This year Tesla expects to produce between 80,000 and 90,000 Model S and Model X — but they're moving their 500,000 cars/year goal up by two years to 2018. Spurred on by enormous interest in the Tesla Model 3, which is set to start production at the end of 2017, Tesla is doubling down on their capital investments to accelerate overall production — they've projected a 50% increase in their $1.5 billion budget for such expenditures in 2016.
Tesla had previously set 2020 as their target year for hitting 500,000 cars/year, so moving the goal posts forward by two years presents an even larger challenge for Tesla, though it does give hope that the vast majority of Model 3 reservation holders will see their car delivered by the end of 2018. So far, Tesla has received roughly 400,000 reservations at $1,000 a pop for the Model 3. The all-electric sedan will be Tesla's most affordable car ever, starting at $35,000 and offering a starting range of 215 miles per charge.
Tesla Motors began building and selling electric cars in 2008, starting with the Lotus Elise-based Tesla Roadster.

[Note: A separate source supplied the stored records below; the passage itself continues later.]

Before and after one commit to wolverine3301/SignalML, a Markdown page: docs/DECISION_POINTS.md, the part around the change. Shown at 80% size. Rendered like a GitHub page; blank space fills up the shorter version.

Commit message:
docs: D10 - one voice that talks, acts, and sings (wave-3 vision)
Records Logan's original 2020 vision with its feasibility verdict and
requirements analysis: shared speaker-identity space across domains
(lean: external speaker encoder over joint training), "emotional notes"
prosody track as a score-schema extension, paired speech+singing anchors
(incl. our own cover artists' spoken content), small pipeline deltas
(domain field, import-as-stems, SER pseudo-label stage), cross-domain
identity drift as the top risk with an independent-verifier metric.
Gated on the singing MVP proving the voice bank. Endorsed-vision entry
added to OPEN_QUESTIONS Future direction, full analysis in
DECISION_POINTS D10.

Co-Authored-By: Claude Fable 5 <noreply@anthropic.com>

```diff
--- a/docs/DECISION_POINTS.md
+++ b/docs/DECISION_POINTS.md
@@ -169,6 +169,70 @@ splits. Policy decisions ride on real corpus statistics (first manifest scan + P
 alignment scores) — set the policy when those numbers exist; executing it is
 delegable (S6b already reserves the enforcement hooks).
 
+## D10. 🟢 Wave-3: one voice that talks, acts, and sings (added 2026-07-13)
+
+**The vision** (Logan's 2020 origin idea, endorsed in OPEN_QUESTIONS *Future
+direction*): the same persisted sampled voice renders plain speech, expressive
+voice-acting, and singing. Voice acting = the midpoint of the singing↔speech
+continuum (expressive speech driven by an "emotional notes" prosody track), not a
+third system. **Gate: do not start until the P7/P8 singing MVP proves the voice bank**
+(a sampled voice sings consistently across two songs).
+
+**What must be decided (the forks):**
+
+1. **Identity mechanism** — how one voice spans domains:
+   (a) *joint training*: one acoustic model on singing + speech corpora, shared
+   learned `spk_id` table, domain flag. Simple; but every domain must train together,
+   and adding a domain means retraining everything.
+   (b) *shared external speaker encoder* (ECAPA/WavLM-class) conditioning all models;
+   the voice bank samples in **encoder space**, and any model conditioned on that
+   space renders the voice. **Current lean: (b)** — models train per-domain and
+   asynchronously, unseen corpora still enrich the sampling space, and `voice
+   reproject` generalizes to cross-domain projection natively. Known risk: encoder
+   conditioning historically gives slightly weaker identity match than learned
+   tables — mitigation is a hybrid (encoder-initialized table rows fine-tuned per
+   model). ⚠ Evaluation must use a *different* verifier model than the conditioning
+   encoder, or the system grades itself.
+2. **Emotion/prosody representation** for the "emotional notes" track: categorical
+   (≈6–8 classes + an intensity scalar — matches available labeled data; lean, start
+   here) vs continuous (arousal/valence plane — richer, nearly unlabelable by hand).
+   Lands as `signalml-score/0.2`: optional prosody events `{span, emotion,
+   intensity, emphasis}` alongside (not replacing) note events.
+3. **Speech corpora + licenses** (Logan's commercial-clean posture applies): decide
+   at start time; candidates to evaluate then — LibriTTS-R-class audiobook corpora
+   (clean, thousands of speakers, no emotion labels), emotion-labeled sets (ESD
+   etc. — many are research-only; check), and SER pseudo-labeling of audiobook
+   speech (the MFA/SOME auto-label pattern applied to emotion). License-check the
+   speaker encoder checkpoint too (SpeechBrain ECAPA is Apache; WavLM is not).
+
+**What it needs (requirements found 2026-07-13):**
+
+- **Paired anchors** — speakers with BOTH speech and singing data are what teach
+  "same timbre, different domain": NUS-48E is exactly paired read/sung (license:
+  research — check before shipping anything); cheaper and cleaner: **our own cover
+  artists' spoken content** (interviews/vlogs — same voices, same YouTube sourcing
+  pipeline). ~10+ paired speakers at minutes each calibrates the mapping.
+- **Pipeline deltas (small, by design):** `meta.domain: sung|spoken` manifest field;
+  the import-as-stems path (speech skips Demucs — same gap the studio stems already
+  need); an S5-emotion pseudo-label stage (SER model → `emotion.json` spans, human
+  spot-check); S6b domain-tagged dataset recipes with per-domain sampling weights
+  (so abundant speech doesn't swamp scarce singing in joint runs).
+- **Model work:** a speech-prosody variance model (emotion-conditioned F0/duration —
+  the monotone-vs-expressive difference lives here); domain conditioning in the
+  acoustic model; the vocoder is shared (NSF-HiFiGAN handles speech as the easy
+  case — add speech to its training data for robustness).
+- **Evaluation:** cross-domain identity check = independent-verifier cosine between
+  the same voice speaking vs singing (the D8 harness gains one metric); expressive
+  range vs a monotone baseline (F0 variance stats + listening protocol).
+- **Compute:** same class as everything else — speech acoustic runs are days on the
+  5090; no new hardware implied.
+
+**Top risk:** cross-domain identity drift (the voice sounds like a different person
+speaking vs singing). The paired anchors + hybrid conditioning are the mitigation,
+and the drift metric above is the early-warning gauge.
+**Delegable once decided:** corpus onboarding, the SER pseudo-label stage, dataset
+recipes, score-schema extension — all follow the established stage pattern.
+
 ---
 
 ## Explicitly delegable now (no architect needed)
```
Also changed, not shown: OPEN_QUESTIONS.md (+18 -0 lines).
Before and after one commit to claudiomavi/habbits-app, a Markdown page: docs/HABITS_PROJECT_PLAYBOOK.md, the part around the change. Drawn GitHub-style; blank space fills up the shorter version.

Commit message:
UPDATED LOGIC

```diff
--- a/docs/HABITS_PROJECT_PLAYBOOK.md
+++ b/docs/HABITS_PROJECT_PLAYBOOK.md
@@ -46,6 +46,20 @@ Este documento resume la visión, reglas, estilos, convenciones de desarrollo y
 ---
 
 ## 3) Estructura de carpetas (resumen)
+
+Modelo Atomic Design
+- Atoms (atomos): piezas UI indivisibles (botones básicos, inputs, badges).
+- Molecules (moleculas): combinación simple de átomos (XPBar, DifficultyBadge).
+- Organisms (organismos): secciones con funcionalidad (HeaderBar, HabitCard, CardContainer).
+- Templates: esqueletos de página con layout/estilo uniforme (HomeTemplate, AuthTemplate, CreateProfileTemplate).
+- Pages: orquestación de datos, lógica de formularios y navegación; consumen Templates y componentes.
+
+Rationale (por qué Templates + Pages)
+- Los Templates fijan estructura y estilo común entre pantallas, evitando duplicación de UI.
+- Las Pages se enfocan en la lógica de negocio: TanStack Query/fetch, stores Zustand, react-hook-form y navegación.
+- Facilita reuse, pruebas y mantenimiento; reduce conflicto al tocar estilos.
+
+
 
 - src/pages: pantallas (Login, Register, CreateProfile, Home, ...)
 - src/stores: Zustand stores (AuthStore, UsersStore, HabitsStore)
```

The Model S, Tesla's first totally original car, started production in 2012. Tesla purchased the former NUMMI factory in Fremont, California. The facility, previously operated by a joint venture of GM and Toyota, produced a peak of 500,000 vehicles. Tesla expects that the factory will be able to reach that capacity for their own cars, and is building an enormous battery production facility named Gigafactory 1 in Nevada, with an expected operational date of 2017 and full capacity operations by 2020.